My celebration included not only the party but a dessert get together (the night of my actual birthday) with my daughter, Adrienne, who took me out for a “yummy” brownie sundae at a nearby restaurant. The entire staff stopped what they were doing to sing “the happy birthday song.” That was fun!
I was shocked by the array of gifts I received, so many presents -- and to me, sharing this with my friends and family was the real gift. Being around their energy gave me strength. I was now 50 years old and for a few brief moments, I felt great!
I had started treatments with Procrit Go to: days prior to my birthday, a drug designed to build up my blood cells. I was officially anemic and very weak. I was hoping for a miracle. I was hoping the drug would instantly give me the energy I was lacking. Of course, no such luck. I was sleeping much more, and for longer periods of time. I made a note to ask if this was normal.
Per instructions from Dr. Shah, I also added a nutritional supplement to my diet. I made a shake out of Ensure along with ice cream and a banana. My taste buds were effected by the chemo, so whenever I ate, I needed to add more flavor in order to taste my food. I could not tolerate spicy foods, but needed extra “additives” to help me eat better.

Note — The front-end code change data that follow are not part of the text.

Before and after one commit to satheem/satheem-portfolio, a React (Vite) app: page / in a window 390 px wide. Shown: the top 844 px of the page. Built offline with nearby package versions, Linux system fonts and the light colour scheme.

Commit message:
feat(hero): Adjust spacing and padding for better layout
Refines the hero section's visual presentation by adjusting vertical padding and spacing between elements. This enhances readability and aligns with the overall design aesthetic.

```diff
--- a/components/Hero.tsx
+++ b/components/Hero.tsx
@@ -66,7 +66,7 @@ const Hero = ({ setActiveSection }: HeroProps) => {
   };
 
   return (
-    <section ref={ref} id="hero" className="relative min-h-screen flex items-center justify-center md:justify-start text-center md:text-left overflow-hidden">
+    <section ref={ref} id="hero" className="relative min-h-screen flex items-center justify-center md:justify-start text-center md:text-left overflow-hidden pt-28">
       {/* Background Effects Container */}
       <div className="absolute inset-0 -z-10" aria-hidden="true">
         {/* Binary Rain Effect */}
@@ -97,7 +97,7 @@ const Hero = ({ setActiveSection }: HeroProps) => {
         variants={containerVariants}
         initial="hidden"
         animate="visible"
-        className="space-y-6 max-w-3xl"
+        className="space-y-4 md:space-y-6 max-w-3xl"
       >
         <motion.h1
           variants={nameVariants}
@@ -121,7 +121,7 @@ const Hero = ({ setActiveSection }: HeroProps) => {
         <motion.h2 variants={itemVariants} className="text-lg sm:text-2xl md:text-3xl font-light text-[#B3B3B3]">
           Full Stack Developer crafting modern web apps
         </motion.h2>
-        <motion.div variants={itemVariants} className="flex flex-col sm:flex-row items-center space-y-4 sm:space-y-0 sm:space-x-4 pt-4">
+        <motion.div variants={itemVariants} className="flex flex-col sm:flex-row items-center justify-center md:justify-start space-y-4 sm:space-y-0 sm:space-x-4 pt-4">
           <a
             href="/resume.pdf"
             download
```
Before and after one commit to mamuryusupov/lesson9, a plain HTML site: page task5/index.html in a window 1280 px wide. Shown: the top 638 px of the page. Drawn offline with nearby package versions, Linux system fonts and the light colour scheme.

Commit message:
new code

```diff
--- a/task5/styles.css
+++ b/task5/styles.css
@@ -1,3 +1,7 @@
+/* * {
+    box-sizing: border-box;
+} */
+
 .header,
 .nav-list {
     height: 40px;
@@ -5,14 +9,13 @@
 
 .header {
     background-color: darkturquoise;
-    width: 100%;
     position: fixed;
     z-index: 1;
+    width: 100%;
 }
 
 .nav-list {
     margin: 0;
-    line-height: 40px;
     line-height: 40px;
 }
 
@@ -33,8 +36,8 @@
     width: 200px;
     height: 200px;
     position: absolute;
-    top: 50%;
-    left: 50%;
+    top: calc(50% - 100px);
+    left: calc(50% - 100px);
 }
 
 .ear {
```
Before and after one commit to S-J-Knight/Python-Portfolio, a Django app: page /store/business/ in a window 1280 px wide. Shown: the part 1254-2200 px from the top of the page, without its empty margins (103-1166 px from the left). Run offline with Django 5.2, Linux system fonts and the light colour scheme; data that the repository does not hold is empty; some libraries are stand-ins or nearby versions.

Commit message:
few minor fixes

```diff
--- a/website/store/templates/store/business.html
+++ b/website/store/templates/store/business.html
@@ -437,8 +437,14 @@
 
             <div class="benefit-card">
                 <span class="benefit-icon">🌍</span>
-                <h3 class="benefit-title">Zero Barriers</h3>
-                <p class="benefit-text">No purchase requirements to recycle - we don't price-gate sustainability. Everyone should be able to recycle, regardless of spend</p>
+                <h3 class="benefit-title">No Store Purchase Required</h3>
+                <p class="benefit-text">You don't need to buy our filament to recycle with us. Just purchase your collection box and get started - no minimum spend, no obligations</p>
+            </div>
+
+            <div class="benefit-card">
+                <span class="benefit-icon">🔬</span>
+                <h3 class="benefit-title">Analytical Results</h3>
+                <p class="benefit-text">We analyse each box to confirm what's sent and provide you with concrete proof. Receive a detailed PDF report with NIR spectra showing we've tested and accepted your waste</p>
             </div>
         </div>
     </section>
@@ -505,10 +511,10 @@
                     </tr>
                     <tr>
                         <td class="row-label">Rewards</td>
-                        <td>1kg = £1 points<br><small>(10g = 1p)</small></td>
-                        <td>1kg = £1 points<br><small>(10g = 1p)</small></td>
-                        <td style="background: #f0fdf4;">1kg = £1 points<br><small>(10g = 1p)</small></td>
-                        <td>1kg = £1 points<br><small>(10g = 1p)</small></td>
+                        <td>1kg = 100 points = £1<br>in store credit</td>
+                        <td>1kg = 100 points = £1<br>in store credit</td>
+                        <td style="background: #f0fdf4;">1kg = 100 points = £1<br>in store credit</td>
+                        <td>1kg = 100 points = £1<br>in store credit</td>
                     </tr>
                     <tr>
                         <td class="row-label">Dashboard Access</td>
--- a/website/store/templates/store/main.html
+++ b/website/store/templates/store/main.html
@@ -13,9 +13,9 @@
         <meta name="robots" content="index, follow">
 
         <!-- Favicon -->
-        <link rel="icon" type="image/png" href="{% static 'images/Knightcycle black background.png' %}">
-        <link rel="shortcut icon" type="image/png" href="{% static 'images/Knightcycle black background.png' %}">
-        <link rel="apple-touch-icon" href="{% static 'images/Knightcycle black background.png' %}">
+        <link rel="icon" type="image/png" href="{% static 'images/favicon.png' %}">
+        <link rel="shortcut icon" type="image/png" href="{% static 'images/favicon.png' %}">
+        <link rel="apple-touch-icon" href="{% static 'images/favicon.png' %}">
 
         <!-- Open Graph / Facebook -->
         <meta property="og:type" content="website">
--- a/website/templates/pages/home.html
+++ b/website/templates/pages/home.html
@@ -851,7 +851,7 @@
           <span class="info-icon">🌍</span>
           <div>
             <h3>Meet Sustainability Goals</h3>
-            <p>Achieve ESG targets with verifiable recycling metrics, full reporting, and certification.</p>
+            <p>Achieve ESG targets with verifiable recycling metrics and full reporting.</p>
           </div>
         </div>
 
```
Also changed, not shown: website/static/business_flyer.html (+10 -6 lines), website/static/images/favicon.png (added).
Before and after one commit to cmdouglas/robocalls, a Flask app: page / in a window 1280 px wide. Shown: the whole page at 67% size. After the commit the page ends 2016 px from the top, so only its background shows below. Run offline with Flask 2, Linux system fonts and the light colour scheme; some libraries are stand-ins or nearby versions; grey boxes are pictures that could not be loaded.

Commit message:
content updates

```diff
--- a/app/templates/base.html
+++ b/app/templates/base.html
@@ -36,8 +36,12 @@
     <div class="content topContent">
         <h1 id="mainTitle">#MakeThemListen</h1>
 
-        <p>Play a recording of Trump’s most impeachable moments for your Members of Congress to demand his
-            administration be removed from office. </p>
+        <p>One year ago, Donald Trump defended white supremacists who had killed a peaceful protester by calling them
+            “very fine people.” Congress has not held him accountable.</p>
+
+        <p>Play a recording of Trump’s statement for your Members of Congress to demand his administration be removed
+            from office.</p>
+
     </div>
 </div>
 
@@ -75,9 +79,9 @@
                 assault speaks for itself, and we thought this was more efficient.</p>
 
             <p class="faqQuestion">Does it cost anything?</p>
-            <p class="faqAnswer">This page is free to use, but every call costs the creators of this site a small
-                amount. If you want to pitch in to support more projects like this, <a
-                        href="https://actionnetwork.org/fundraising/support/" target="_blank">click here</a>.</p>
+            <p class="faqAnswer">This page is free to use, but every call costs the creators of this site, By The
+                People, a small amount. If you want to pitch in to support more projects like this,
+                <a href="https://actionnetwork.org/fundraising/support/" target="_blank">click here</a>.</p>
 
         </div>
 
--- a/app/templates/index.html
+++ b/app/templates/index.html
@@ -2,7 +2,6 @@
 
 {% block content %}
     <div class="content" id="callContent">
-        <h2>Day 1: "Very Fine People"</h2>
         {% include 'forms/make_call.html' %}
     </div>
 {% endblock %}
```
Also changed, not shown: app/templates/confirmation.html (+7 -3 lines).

There were some strange things going on with my taste buds and my body overall. I developed more indigestion and anything the least bit spicy made me extremely sick to my stomach. I could not even eat tomato sauce, although ketchup was fine. I now ate my spaghetti with ketchup, but at least, I was eating.
Besides challenges with eating and the extreme fatigue caused by my low blood counts, I had not been sleeping well. I finally got a new bed, thanks to a script written by Dr. Shah. My hospital bed arrived a few days prior to my birthday (another wonderful present) and this was a real helpful device. Now, I no longer had to sleep flat on a bed or try to create a “hill” out of pillows so I would not be lying flat. Since breathing was a major problem, being able to adjust the bed was a major benefit. I could make it where my body could comfortably relax and not have as much difficulty breathing. I loved my new bed. Unfortunately, our bedroom was not designed to accommodate the extra furniture. Our full size bed was pushed against one wall, and my hospital bed was put between that bed and the other wall, with room for me to get out on either side. Not much, but enough. I could still access our closet and the bathroom. It was tight, but it work for now.
Getting a good night’s sleep was my first order of business. I needed a restful evening. Even a better nap would make a difference. Feeling exhausted was not my idea of how to begin a new year of my life. My birthday -- my fifth birthday -- was a new and exciting beginning.